The vanload of memory chips stolen in Surrey earlier this month belonged to memory distributor Dane-Elec, it has emerged. This is the second time the Chessington-based outfit has been targeted by robbers since the summer. In September, Dane-Elec's warehouse was broken into, resulting in £100,000 of modules stolen. The latest robbery saw around £250,000 worth of kit taken on 10 December. According to Alan Stanley, general manager at the distributor, most of the product stolen was notebook memory. The lorry, belonging to courier service Amtrak, contained most of the company's deliveries for the day. There were over 1,000 pieces of memory in the shipment. It was hijacked, and the driver abducted at gunpoint, in Chessington. Stanley said police had so far not told Dane-Elec of any developments in case. And he asked the IT industry to watch out for the kit. He would not give details on the product stolen, but said: "This was not run-of-the mill PC memory. Because of the nature of our business, not all of it was standard memory." Stanley asked for anyone offered cheap, volume notebook memory to get in touch. Information can be given to Dane-Elec on 0181 391 6900 or Kingston CID on 0181 247 4915. ® Related stories: Computer kit grabbed at gunpoint DRAM robberies are back Compaq robbery – five per cent of sales lost

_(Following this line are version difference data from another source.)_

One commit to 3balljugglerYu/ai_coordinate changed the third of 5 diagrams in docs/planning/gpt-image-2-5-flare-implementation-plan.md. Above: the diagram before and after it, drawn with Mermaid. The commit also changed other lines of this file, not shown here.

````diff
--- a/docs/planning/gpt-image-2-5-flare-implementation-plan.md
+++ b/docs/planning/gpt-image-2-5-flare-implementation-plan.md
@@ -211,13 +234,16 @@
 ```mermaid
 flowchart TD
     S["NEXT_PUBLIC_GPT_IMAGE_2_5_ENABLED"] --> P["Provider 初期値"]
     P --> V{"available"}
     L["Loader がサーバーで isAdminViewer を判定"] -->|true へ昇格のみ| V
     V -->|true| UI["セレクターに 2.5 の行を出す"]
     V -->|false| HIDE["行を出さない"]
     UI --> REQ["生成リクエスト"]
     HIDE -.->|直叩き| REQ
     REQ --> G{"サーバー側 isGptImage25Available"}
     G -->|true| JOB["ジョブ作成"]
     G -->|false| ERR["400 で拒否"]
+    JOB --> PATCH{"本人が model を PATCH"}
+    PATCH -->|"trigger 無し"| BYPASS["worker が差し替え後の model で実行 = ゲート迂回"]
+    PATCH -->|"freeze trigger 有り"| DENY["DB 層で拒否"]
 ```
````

As electronic privacy negotiations between the US and EU deteriorate further in acrimonious deadlock, one of Uncle Sam's own has tossed a bit of ammunition to the opposition.

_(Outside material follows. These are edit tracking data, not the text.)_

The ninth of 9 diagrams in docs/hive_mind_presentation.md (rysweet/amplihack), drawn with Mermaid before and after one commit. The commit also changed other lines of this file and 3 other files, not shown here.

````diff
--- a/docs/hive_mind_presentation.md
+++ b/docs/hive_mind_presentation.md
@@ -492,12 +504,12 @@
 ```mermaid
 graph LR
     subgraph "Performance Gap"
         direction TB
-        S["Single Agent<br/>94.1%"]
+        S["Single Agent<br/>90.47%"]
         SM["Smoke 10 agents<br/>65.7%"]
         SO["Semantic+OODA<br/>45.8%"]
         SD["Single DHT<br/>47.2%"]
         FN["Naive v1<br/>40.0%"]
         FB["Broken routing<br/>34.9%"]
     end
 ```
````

Pirelli today announced a strategic alliance with Cisco Systems in optical communications. Cisco will make a 10 per cent equity investment of $100 million in Pirelli's optical components division and submarine optical transmission systems division. The agreement includes the sale of Pirelli's terrestrial optical systems business to Cisco for $2.15 billion, of which about twenty per cent is contingent on revenue targets and other performance milestones. The deal means that Cisco will inherit Pirelli's new bag of optical ticks, including its multi-wavelength optical amplifier system which the company says can amplify up to eight channels at bit rates of up to 2.5 Gbit/S. The package will help to flesh out Cisco's growing stable of networking technologies, in this case with an eye toward high-bandwidth Net access, a goal for which Cisco is of course well geared. Last month, Nortel unveiled its New World routing and IP technologies in the wake of its own optical networking developments. The Cisco/Pirelli deal will be seen by many as a response to Nortel's move by the giant of the networking industry. ® See also: Nortel raises stakes with open IP